- **Work required**
Each line of the records must appear in your answer exactly, with no pictures.

##### Provided records #####

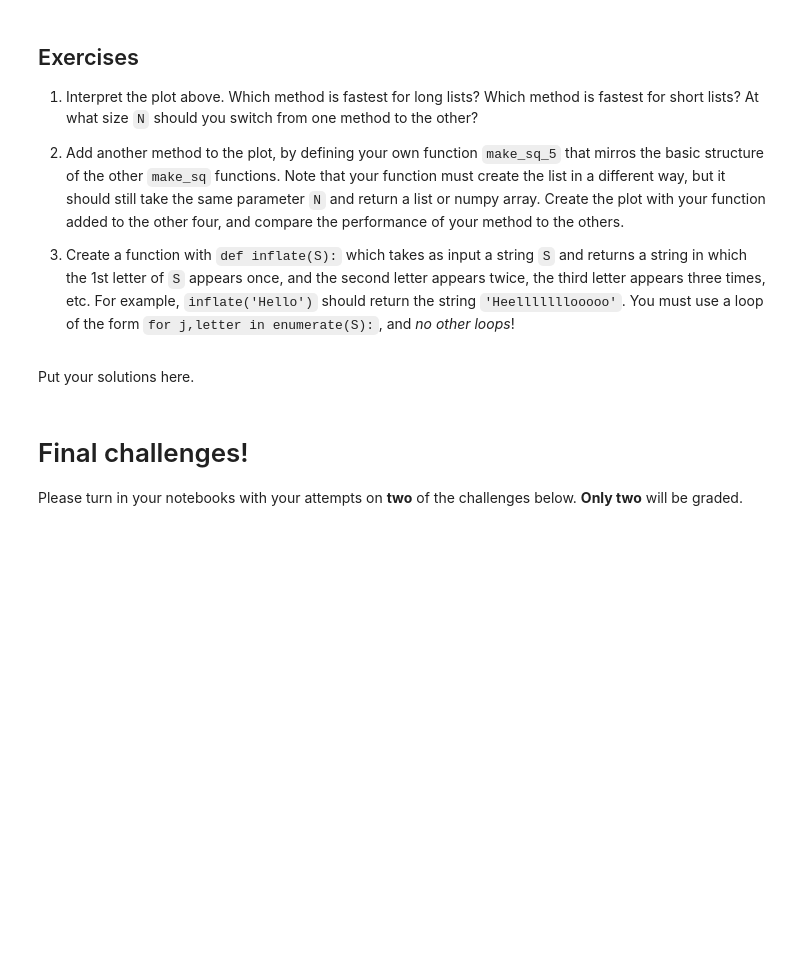
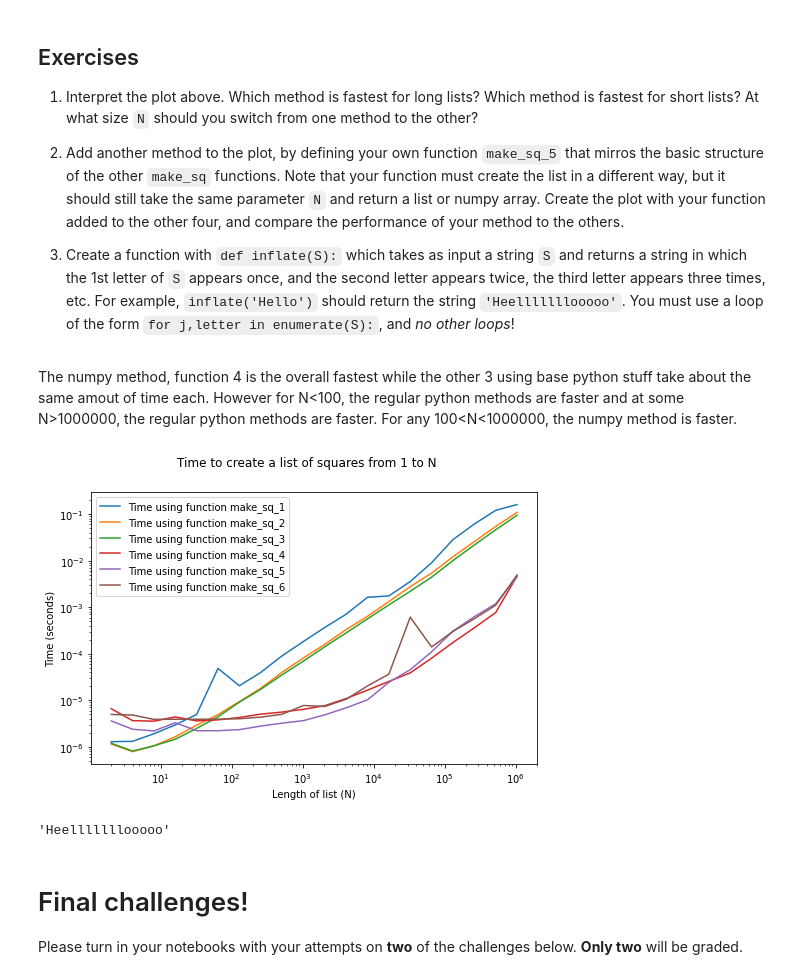
Before and after one commit to EvanSpanier/Math-152, a Jupyter notebook: P4M_Notebook_5.ipynb, the cells around one changed output. Cells and saved outputs as stored; diff of their text form; code cells hidden in the pictures; blank space fills up the shorter version.

```diff
--- a/P4M_Notebook_5.ipynb
+++ b/P4M_Notebook_5.ipynb
@@ -158,5 +187,36 @@ The rest is styling.
 2.  Add another method to the plot, by defining your own function `make_sq_5` that mirros the basic structure of the other `make_sq` functions.  Note that your function must create the list in a different way, but it should still take the same parameter `N` and return a list or numpy array.  Create the plot with your function added to the other four, and compare the performance of your method to the others.
 
 3.  Create a function with `def inflate(S):` which takes as input a string `S` and returns a string in which the 1st letter of `S` appears once, and the second letter appears twice, the third letter appears three times, etc.  For example, `inflate('Hello')` should return the string `'Heelllllllooooo'`.  You must use a loop of the form `for j,letter in enumerate(S):`, and *no other loops*!
-# %% [markdown]
-Put your solutions here.
+# %% [markdown]
+The numpy method, function 4 is the overall fastest while the other 3 using base python stuff take about the same amout of time each.  However for N<100, the regular python methods are faster and at some N>1000000, the regular python methods are faster.  For any 100<N<1000000, the numpy method is faster.
+# %%
+#2
+def make_sq_5(N): # Performs about the same as function 4
+  return np.arange(N)**2
+# %%
+def make_sq_6(N): # Performs about the same as function 4
+  return np.arange(N)*np.arange(N)
+# %%
+fig,ax = plt.subplots(1,1,figsize=(8,5)) # Initialize a plot.
+N_array = np.array([2**n for n in range(1,21)]) # We'll try N in the array [2,4,8,..,~1 million]
+for method in [make_sq_1, make_sq_2, make_sq_3, make_sq_4, make_sq_5, make_sq_6]: # A list of functions, oh my!
+  time_array = np.zeros(len(N_array)) # Initialize an array of zeros
+  for j,N in enumerate(N_array):  # See notes afterwards about the enumerate command.
+    time_tot = 0
+    for reps in range(10): # Average of 10 repetitions.
+      start_time = time.time()
+      method(N)
+      end_time = time.time()
+      time_tot += end_time - start_time
+    time_ave = time_tot / 10
+    time_array[j] = time_ave
+  plt.plot(N_array, time_array, label='Time using function '+method.__name__)
+plt.legend()
+plt.xscale('log')
+plt.yscale('log')
+plt.suptitle('Time to create a list of squares from 1 to N')
+plt.xlabel('Length of list (N)')
+plt.ylabel('Time (seconds)')
+plt.show()
+# %% [output]
+[figure, added]
@@ -163,3 +232,7 @@ Put your solutions here.
+# %%
+inflate('Hello')
+# %% [output]
+'Heelllllllooooo'
 # %% [markdown]
 # Final challenges!
 
```
Also changed, not shown: parts of 13 cells of this notebook.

#####

- **Task output**
Before and after one commit to EvanSpanier/Math-152, a Jupyter notebook: P4M_Notebook_5.ipynb, the cells around one changed output. Cells and saved outputs as stored; diff of their text form; code cells hidden in the pictures; blank space fills up the shorter version.

```diff
--- a/P4M_Notebook_5.ipynb
+++ b/P4M_Notebook_5.ipynb
@@ -158,5 +187,36 @@ The rest is styling.
 2.  Add another method to the plot, by defining your own function `make_sq_5` that mirros the basic structure of the other `make_sq` functions.  Note that your function must create the list in a different way, but it should still take the same parameter `N` and return a list or numpy array.  Create the plot with your function added to the other four, and compare the performance of your method to the others.
 
 3.  Create a function with `def inflate(S):` which takes as input a string `S` and returns a string in which the 1st letter of `S` appears once, and the second letter appears twice, the third letter appears three times, etc.  For example, `inflate('Hello')` should return the string `'Heelllllllooooo'`.  You must use a loop of the form `for j,letter in enumerate(S):`, and *no other loops*!
-# %% [markdown]
-Put your solutions here.
+# %% [markdown]
+The numpy method, function 4 is the overall fastest while the other 3 using base python stuff take about the same amout of time each.  However for N<100, the regular python methods are faster and at some N>1000000, the regular python methods are faster.  For any 100<N<1000000, the numpy method is faster.
+# %%
+#2
+def make_sq_5(N): # Performs about the same as function 4
+  return np.arange(N)**2
+# %%
+def make_sq_6(N): # Performs about the same as function 4
+  return np.arange(N)*np.arange(N)
+# %%
+fig,ax = plt.subplots(1,1,figsize=(8,5)) # Initialize a plot.
+N_array = np.array([2**n for n in range(1,21)]) # We'll try N in the array [2,4,8,..,~1 million]
+for method in [make_sq_1, make_sq_2, make_sq_3, make_sq_4, make_sq_5, make_sq_6]: # A list of functions, oh my!
+  time_array = np.zeros(len(N_array)) # Initialize an array of zeros
+  for j,N in enumerate(N_array):  # See notes afterwards about the enumerate command.
+    time_tot = 0
+    for reps in range(10): # Average of 10 repetitions.
+      start_time = time.time()
+      method(N)
+      end_time = time.time()
+      time_tot += end_time - start_time
+    time_ave = time_tot / 10
+    time_array[j] = time_ave
+  plt.plot(N_array, time_array, label='Time using function '+method.__name__)
+plt.legend()
+plt.xscale('log')
+plt.yscale('log')
+plt.suptitle('Time to create a list of squares from 1 to N')
+plt.xlabel('Length of list (N)')
+plt.ylabel('Time (seconds)')
+plt.show()
+# %% [output]
+[figure, added]
@@ -163,3 +232,7 @@ Put your solutions here.
+# %%
+inflate('Hello')
+# %% [output]
+'Heelllllllooooo'
 # %% [markdown]
 # Final challenges!
 
```
Also changed, not shown: parts of 13 cells of this notebook.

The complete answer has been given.